Please restate the data that follows word for word, with the pictures left out.

──────── SOURCE MATERIAL

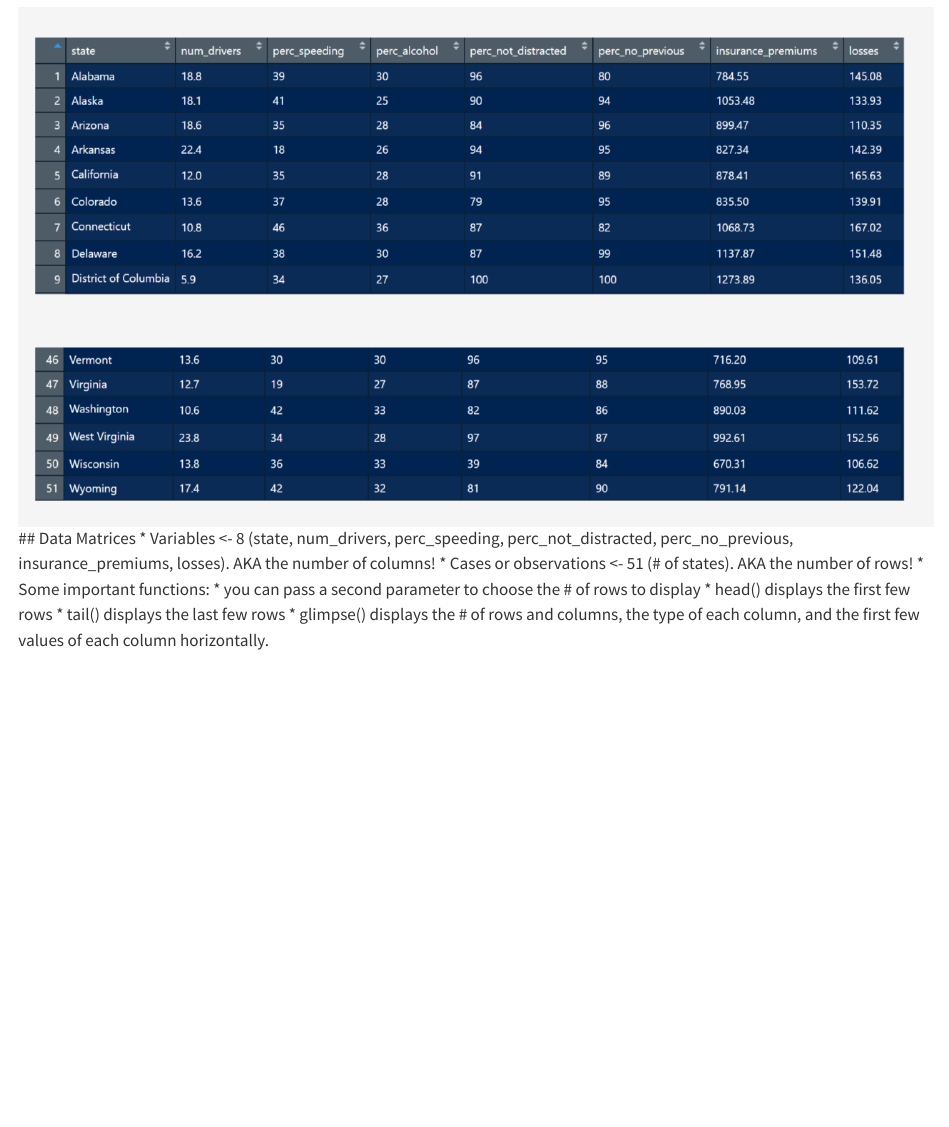
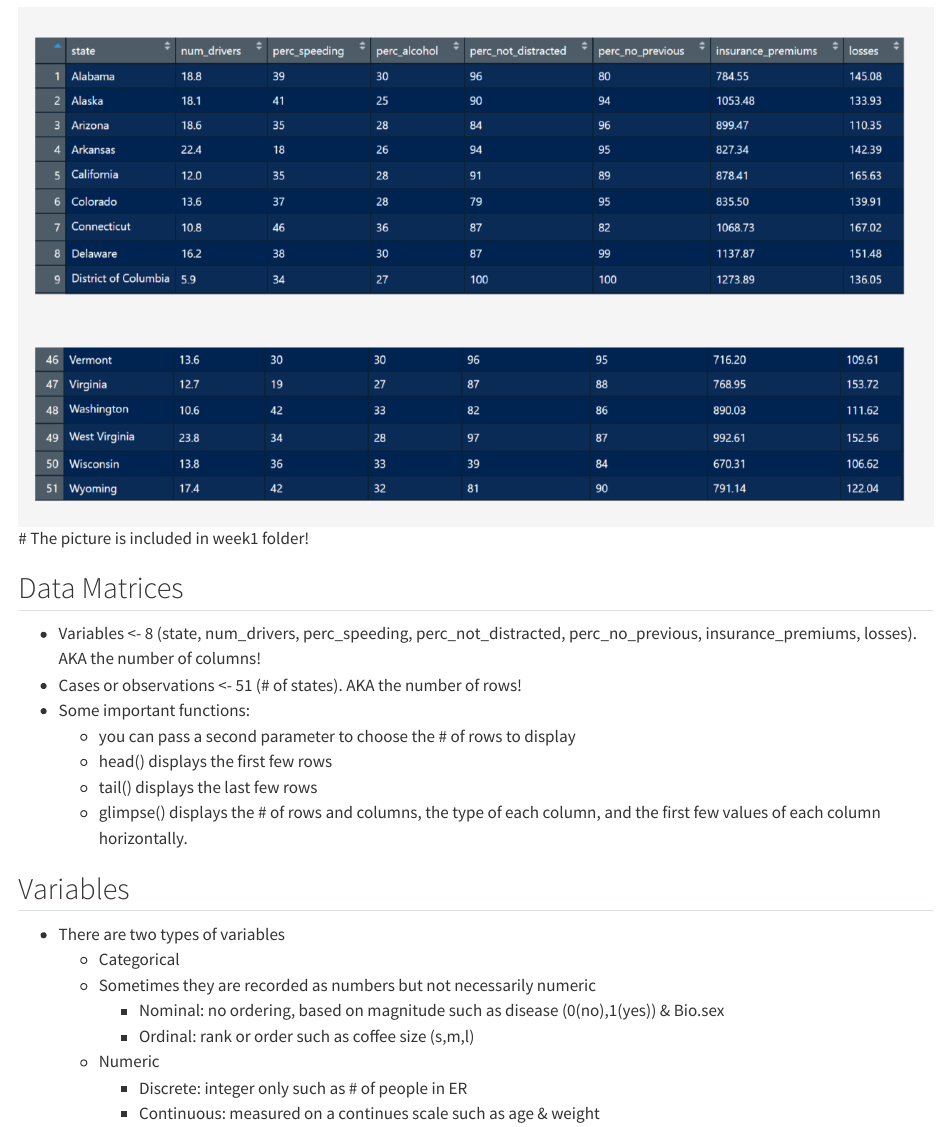
Before and after one commit to Hadeel03/RStudio-, a Quarto document (Week1_Recap.qmd): the page in a window 1100 px wide, from 730 px down. Rendered offline with R 4.5, knitr and Pandoc in place of Quarto, with nearby package versions.

Commit message:
Types of variables

```diff
--- a/Week1_Recap.qmd
+++ b/Week1_Recap.qmd
@@ -28,7 +28,8 @@ print("hello woRld!!!")
 
 # Getting to know data
 ## Data Sample
-![](data_sample.png)
+![](data_sample.png) # The picture is included in week1 folder!
+
 ## Data Matrices
   * Variables <- 8 (state, num_drivers, perc_speeding, perc_not_distracted, perc_no_previous, insurance_premiums, losses). AKA the number of columns!
   * Cases or observations <- 51 (# of states). AKA the number of rows!
@@ -37,3 +38,13 @@ print("hello woRld!!!")
   * head() displays the first few rows
   * tail() displays the last few rows
   * glimpse() displays the # of rows and columns, the type of each column, and the first few values of each column horizontally.
+
+## Variables
+  * There are two types of variables
+    * Categorical
+    * Sometimes they are recorded as numbers but not necessarily numeric
+      * Nominal: no ordering, based on magnitude such as disease (0(no),1(yes)) &              Bio.sex
+      * Ordinal: rank or order such as coffee size (s,m,l)
+    * Numeric
+      * Discrete: integer only such as # of people in ER
+      * Continuous: measured on a continues scale such as age & weight
```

────────────────

▶ RESULT BELOW
Before and after one commit to Hadeel03/RStudio-, a Quarto document (Week1_Recap.qmd): the page in a window 1100 px wide, from 730 px down. Rendered offline with R 4.5, knitr and Pandoc in place of Quarto, with nearby package versions.

Commit message:
Types of variables

```diff
--- a/Week1_Recap.qmd
+++ b/Week1_Recap.qmd
@@ -28,7 +28,8 @@ print("hello woRld!!!")
 
 # Getting to know data
 ## Data Sample
-![](data_sample.png)
+![](data_sample.png) # The picture is included in week1 folder!
+
 ## Data Matrices
   * Variables <- 8 (state, num_drivers, perc_speeding, perc_not_distracted, perc_no_previous, insurance_premiums, losses). AKA the number of columns!
   * Cases or observations <- 51 (# of states). AKA the number of rows!
@@ -37,3 +38,13 @@ print("hello woRld!!!")
   * head() displays the first few rows
   * tail() displays the last few rows
   * glimpse() displays the # of rows and columns, the type of each column, and the first few values of each column horizontally.
+
+## Variables
+  * There are two types of variables
+    * Categorical
+    * Sometimes they are recorded as numbers but not necessarily numeric
+      * Nominal: no ordering, based on magnitude such as disease (0(no),1(yes)) &              Bio.sex
+      * Ordinal: rank or order such as coffee size (s,m,l)
+    * Numeric
+      * Discrete: integer only such as # of people in ER
+      * Continuous: measured on a continues scale such as age & weight
```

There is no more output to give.